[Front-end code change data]
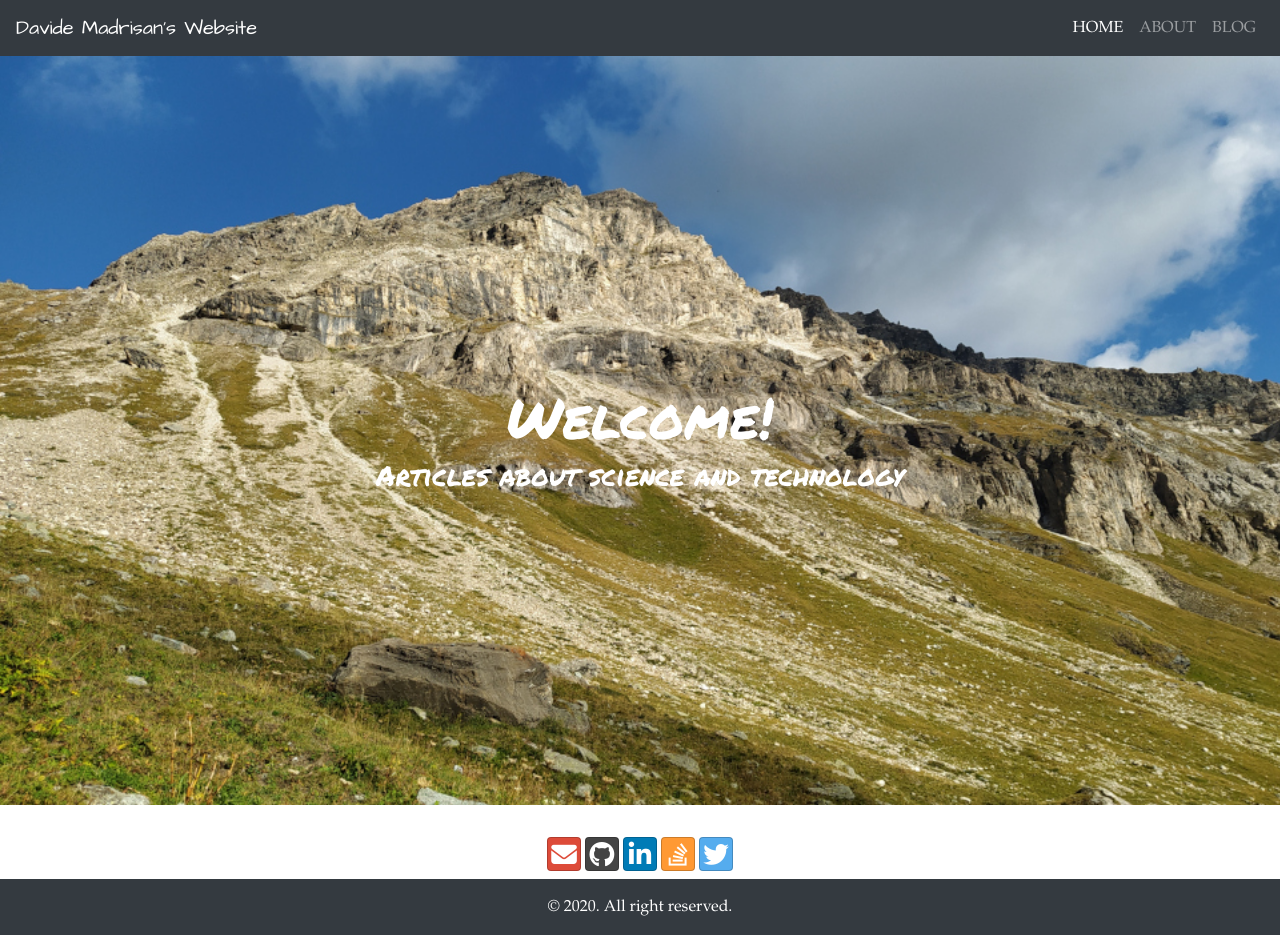
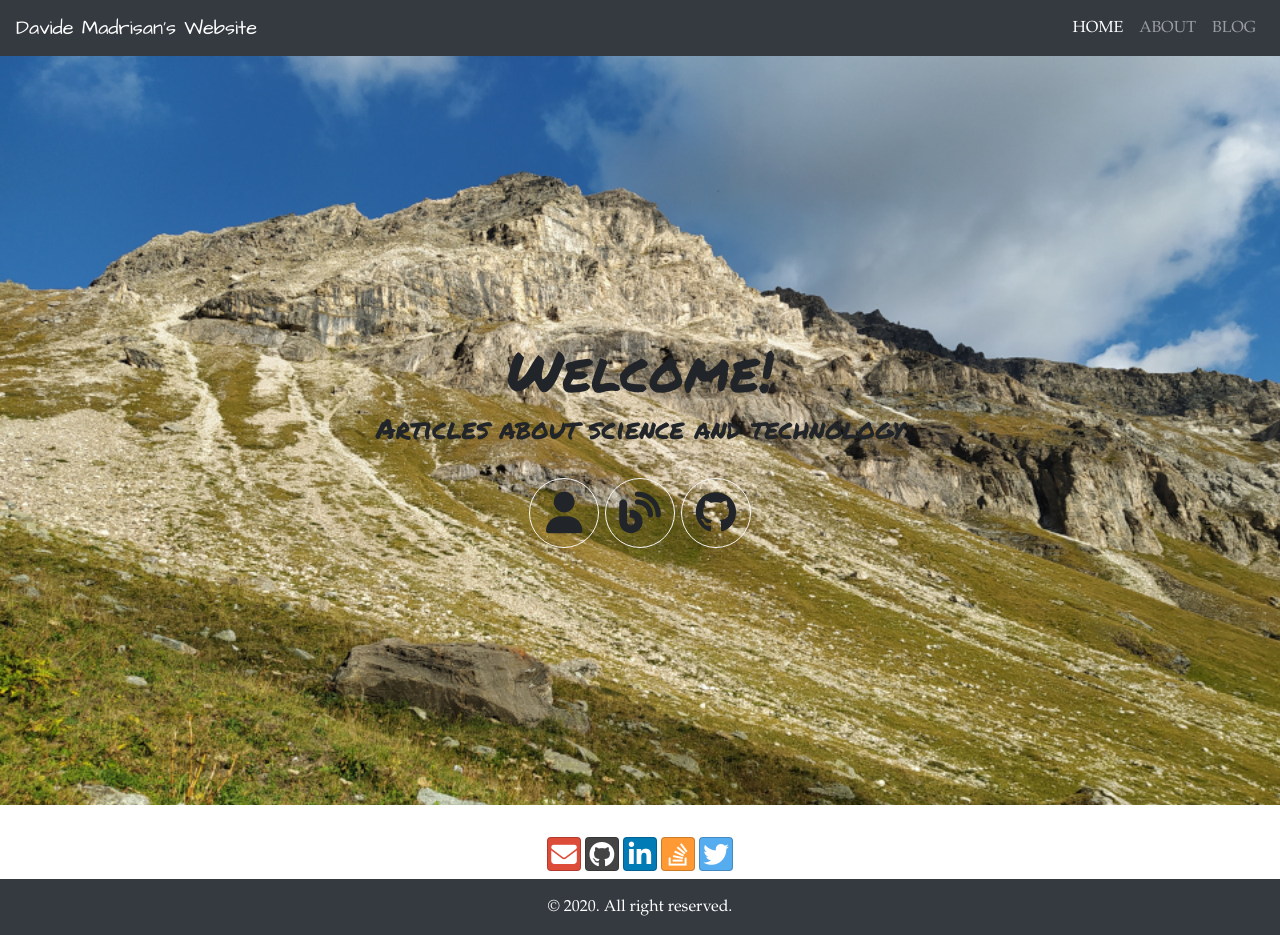
Before and after one commit to madrisan/madrisan.github.io, a Jekyll site: the page built from index.html, in a window 1280 px wide and 935 px high. Built offline with Jekyll 4.4.1, drawn with Linux system fonts in a browser that asks for light colours; nearby versions of some CDN libraries.

Commit message:
Add some central icons to the main page
Signed-off-by: Davide Madrisan <davide.madrisan@gmail.com>

```diff
--- a/_includes/copyright.html
+++ b/_includes/copyright.html
@@ -1 +1 @@
-<div class="footer-copyright text-center text-white bg-dark py-3">© 2020. All right reserved.</div>
+<div class="footer-copyright text-center text-white bg-dark py-3">&copy; 2020. All right reserved.</div>
--- a/assets/css/main.css
+++ b/assets/css/main.css
@@ -27,6 +27,13 @@ a:hover {
 a.btn-social-icon {
     color: none;
 }
+a .label {
+    display: none;
+}
+a:hover .label {
+    color: black;
+    display: inline;
+}
 
 h1, h2, h3, h4, h5, h6 {
     font-family: 'Architects Daughter', 'Helvetica Neue', Helvetica, Arial, serif;
@@ -34,6 +41,15 @@ h1, h2, h3, h4, h5, h6 {
 
 nav a {
     border-bottom: none;
+}
+
+.btn-circle-xl {
+    background-color: transparent;
+    border-radius: 35px;
+    font-size: 1.3rem;
+    height: 70px;
+    line-height: 70px;
+    width: 70px;
 }
 
 .jumbotron-main {
--- a/index.html
+++ b/index.html
@@ -6,9 +6,27 @@ title: Davide Madrisan's Website
 
 <div class="jumbotron jumbotron-fluid jumbotron-main align-items-center img-fluid text-center">
     <div class="row h-100">
-            <div class="col-sm-12 my-auto text-white">
+            <div class="col-sm-12 my-auto text-gray">
             <h1 class="display-4 pt-4 text-center">Welcome!</h1>
             <h3 class="text-center">Articles about science and technology</h3>
+            <div class="container text-center pt-4">
+                <a class="btn btn-light btn-circle-xl"
+		   onclick="window.location.href='/about';">
+                   <span class="fa fa-2x fa-user"></span>
+		   <span class="label">About</span>
+                </a>
+                <a class="btn btn-light btn-circle-xl"
+		   onclick="window.location.href='/blog';">
+                   <span class="fa fa-2x fa-blog"></span>
+		   <span class="label">Blog</span>
+                </a>
+                <a class="btn btn-light btn-circle-xl"
+		   onclick="window.location.href='{{ site.socials.github }}';">
+                   <span class="fa fa-2x fa-github"></span>
+		   <span class="label">GitHub</span>
+                </a>
+            </div>
+
         </div>
     </div>
 </div>
```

◆ WHAT IS REQUIRED
Nothing in the entries above should change when they are printed again, except that the pictures are dropped.

◆ EXPECTED OUTPUT
Before and after one commit to madrisan/madrisan.github.io, a Jekyll site: the page built from index.html, in a window 1280 px wide and 935 px high. Built offline with Jekyll 4.4.1, drawn with Linux system fonts in a browser that asks for light colours; nearby versions of some CDN libraries.

Commit message:
Add some central icons to the main page
Signed-off-by: Davide Madrisan <davide.madrisan@gmail.com>

```diff
--- a/_includes/copyright.html
+++ b/_includes/copyright.html
@@ -1 +1 @@
-<div class="footer-copyright text-center text-white bg-dark py-3">© 2020. All right reserved.</div>
+<div class="footer-copyright text-center text-white bg-dark py-3">&copy; 2020. All right reserved.</div>
--- a/assets/css/main.css
+++ b/assets/css/main.css
@@ -27,6 +27,13 @@ a:hover {
 a.btn-social-icon {
     color: none;
 }
+a .label {
+    display: none;
+}
+a:hover .label {
+    color: black;
+    display: inline;
+}
 
 h1, h2, h3, h4, h5, h6 {
     font-family: 'Architects Daughter', 'Helvetica Neue', Helvetica, Arial, serif;
@@ -34,6 +41,15 @@ h1, h2, h3, h4, h5, h6 {
 
 nav a {
     border-bottom: none;
+}
+
+.btn-circle-xl {
+    background-color: transparent;
+    border-radius: 35px;
+    font-size: 1.3rem;
+    height: 70px;
+    line-height: 70px;
+    width: 70px;
 }
 
 .jumbotron-main {
--- a/index.html
+++ b/index.html
@@ -6,9 +6,27 @@ title: Davide Madrisan's Website
 
 <div class="jumbotron jumbotron-fluid jumbotron-main align-items-center img-fluid text-center">
     <div class="row h-100">
-            <div class="col-sm-12 my-auto text-white">
+            <div class="col-sm-12 my-auto text-gray">
             <h1 class="display-4 pt-4 text-center">Welcome!</h1>
             <h3 class="text-center">Articles about science and technology</h3>
+            <div class="container text-center pt-4">
+                <a class="btn btn-light btn-circle-xl"
+		   onclick="window.location.href='/about';">
+                   <span class="fa fa-2x fa-user"></span>
+		   <span class="label">About</span>
+                </a>
+                <a class="btn btn-light btn-circle-xl"
+		   onclick="window.location.href='/blog';">
+                   <span class="fa fa-2x fa-blog"></span>
+		   <span class="label">Blog</span>
+                </a>
+                <a class="btn btn-light btn-circle-xl"
+		   onclick="window.location.href='{{ site.socials.github }}';">
+                   <span class="fa fa-2x fa-github"></span>
+		   <span class="label">GitHub</span>
+                </a>
+            </div>
+
         </div>
     </div>
 </div>
```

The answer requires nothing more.